When she opens her eyes, she sees Jen, eyes so dark she almost can’t remember what color they are. Jen looks stricken, as if she’s just managing to hold herself back and Liz has no idea what it means.
“Say you’ll go out with me again.”
Liz smiles and forgets about the peach completely as she answers, “Yes, of course.” She’s not convinced either of them will remember the invitation tomorrow, when they’re sober again, but that doesn’t seem to matter.
“Good.” Jen drops the peach and wipes her hand on her pants. Liz watches and thinks about licking the juice away with her tongue, but it’s a first date and they’ve barely kissed and no matter how good the peach is, she just isn’t that kind of girl.

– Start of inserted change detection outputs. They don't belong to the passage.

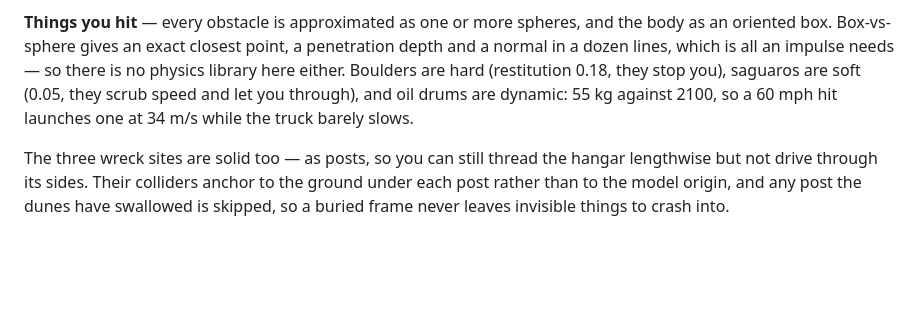
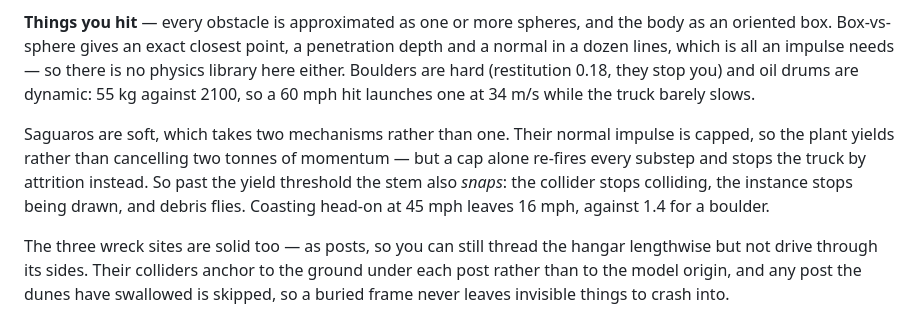
Before and after one commit to KLINEKRAFT/sandkraft-game, a Markdown page: README.md, the part around the change. Drawn GitHub-style; blank space fills up the shorter version.

Commit message:
README: document how soft props yield and break
Co-Authored-By: Claude Opus 5 <noreply@anthropic.com>
Claude-Session: https://claude.ai/code/session_01Uj4G9iNZoGh5U1SgpeG1Ue

```diff
--- a/README.md
+++ b/README.md
@@ -78,9 +78,15 @@ infinite desert reads as broken rather than vast.
 the body as an oriented box. Box-vs-sphere gives an exact closest point, a
 penetration depth and a normal in a dozen lines, which is all an impulse needs —
 so there is no physics library here either. Boulders are hard (restitution 0.18,
-they stop you), saguaros are soft (0.05, they scrub speed and let you through),
-and oil drums are dynamic: 55 kg against 2100, so a 60 mph hit launches one at
-34 m/s while the truck barely slows.
+they stop you) and oil drums are dynamic: 55 kg against 2100, so a 60 mph hit
+launches one at 34 m/s while the truck barely slows.
+
+Saguaros are soft, which takes two mechanisms rather than one. Their normal
+impulse is capped, so the plant yields rather than cancelling two tonnes of
+momentum — but a cap alone re-fires every substep and stops the truck by
+attrition instead. So past the yield threshold the stem also *snaps*: the
+collider stops colliding, the instance stops being drawn, and debris flies.
+Coasting head-on at 45 mph leaves 16 mph, against 1.4 for a boulder.
 
 The three wreck sites are solid too — as posts, so you can still thread the
 hangar lengthwise but not drive through its sides. Their colliders anchor to
```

“When?” She wants to know when they’ll go out again, because on their second, or third, or maybe their fourth–she doesn’t really know the rules for these things, either–she won’t have to stop herself when she wants to lick something from Jen’s fingers.
Jen climbs over the fence, clearing the top easily this time, and takes Liz’s hand in hers. She holds it lightly as they walk back to the car.
“When do you want?”
They get into the car because the air is suddenly too cold. She doesn’t know if that’s because the wine is fading from her system or if the weather changes drastically at a certain time of night. She’s never been in a field, or an orchard, after dark.
“Now,” Liz answers without thinking. Now won’t work because now is their first date. It can’t be their second date, too.
“Perfect.” Jen pulls their combined hands into her lap with a laugh. “How about tomorrow night, too?”
And that really is perfect. Liz smiles and thinks about how yellow-orange–the shade of a peach picked fresh from the tree–might be her new favorite color. She doesn’t force the thought to coalesce beyond that point, however, content to sit in the warm car with the taste of fresh peaches and red wine on her lips.
Tomorrow, on their next date, maybe she’d discover yet another new favorite color.
The Juice that Stains Her Fingers
Copyright © 2014, Jove Belle
All Rights Reserved. No part of this publication may be reproduced, transmitted in any form or by any means, electronic or mechanical, including recording, print-outs, information storage and retrieval system, without permission in writing from the author. eBooks are not transferable. They cannot be sold, shared or given away as it is an infringement on the copyright of this work.
This is a work of fiction. Names, characters, places, and incidents are the product of the author’s imagination or are used fictitiously. Any resemblance to actual persons, living or dead, business establishments, events, or locales is entirely coincidental.
This book, or parts thereof, may not be reproduced in any form without permission.
Editor: Andi Marquette (http://www.andimarquette.com)
Cover: Dirt Road Design